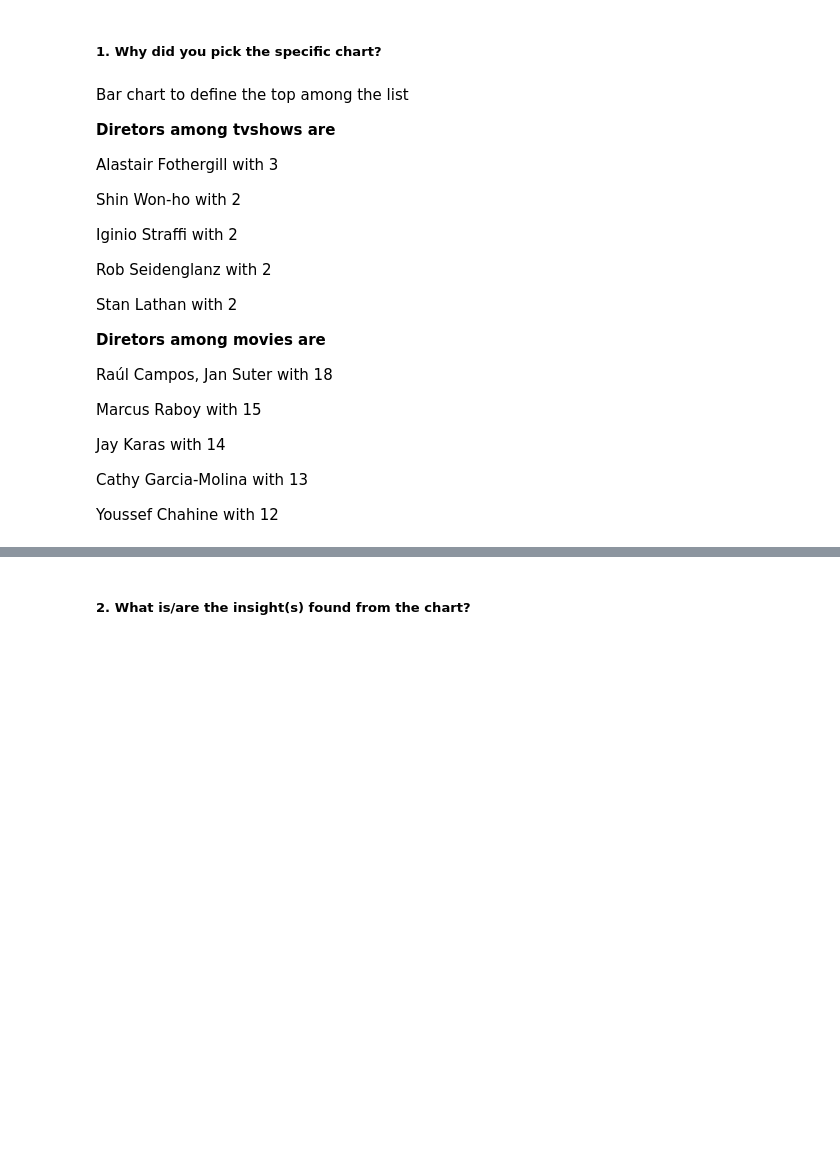
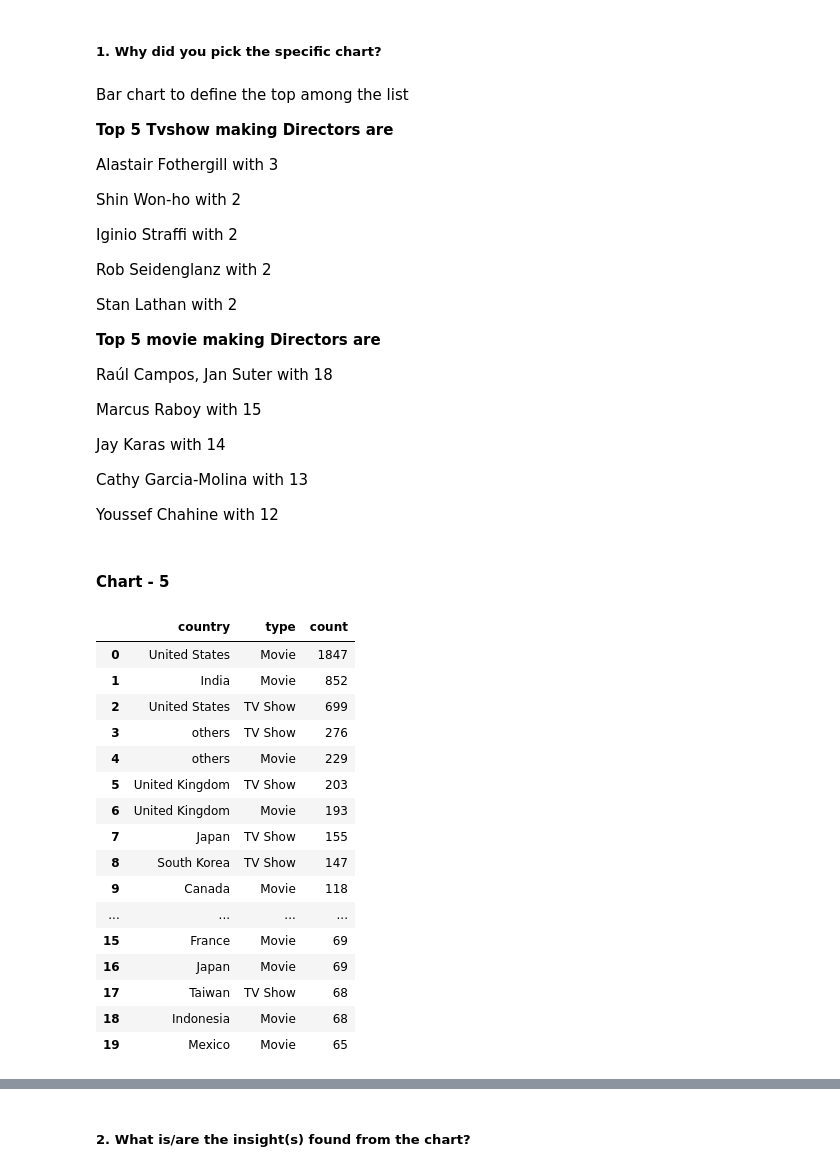
Before and after one commit to Imrgit93/UNS_Netflix-Movies-and-TV-Show-Clustering, a Jupyter notebook: UNS_Netflix_Movies_and_TV_Show_Clustering.ipynb, the cells around one changed output, grey strips where cells are left out. Cells and saved outputs as stored; diff of their text form; code cells hidden in the pictures; blank space fills up the shorter version.

```diff
--- a/UNS_Netflix_Movies_and_TV_Show_Clustering.ipynb
+++ b/UNS_Netflix_Movies_and_TV_Show_Clustering.ipynb
@@ -555,7 +555,7 @@ plt.show()
 # %% [markdown]
 Bar chart to define the top among the list
 
-**Diretors among tvshows are**
+**Top 5 Tvshow making Directors are**
 
 Alastair Fothergill	with 3
 
@@ -567,7 +567,7 @@ Rob Seidenglanz	 with 2
 
 Stan Lathan with 2
 
-**Diretors among movies are**
+**Top 5 movie making Directors are**
 
 Raúl Campos, Jan Suter with	18
 
@@ -578,3 +578,28 @@ Jay Karas with 14
 Cathy Garcia-Molina	with 13
 
 Youssef Chahine	 with 12
+# %% [markdown]
+#### Chart - 5
+# %%
+#Ploting country wise movie and tv shows.
+T_C = nmt2[['country','type']].value_counts().reset_index()
+T_C = T_C.rename(columns = {'country' : 'country', 'type' : 'type',0:'count'})
+T_C.head(20)
+# %% [output]
+|  | country | type | count |
+| 0 | United States | Movie | 1847 |
+| 1 | India | Movie | 852 |
+| 2 | United States | TV Show | 699 |
+| 3 | others | TV Show | 276 |
+| 4 | others | Movie | 229 |
+| 5 | United Kingdom | TV Show | 203 |
+| 6 | United Kingdom | Movie | 193 |
+| 7 | Japan | TV Show | 155 |
+| 8 | South Korea | TV Show | 147 |
+| 9 | Canada | Movie | 118 |
+| ... | ... | ... | ... |
+| 15 | France | Movie | 69 |
+| 16 | Japan | Movie | 69 |
+| 17 | Taiwan | TV Show | 68 |
+| 18 | Indonesia | Movie | 68 |
+| 19 | Mexico | Movie | 65 |
```
Also changed, not shown: parts of 65 cells of this notebook.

What you have to do: Find and copy each line above that includes the string "cells".

Written response:
Before and after one commit to Imrgit93/UNS_Netflix-Movies-and-TV-Show-Clustering, a Jupyter notebook: UNS_Netflix_Movies_and_TV_Show_Clustering.ipynb, the cells around one changed output, grey strips where cells are left out. Cells and saved outputs as stored; diff of their text form; code cells hidden in the pictures; blank space fills up the shorter version.
Also changed, not shown: parts of 65 cells of this notebook.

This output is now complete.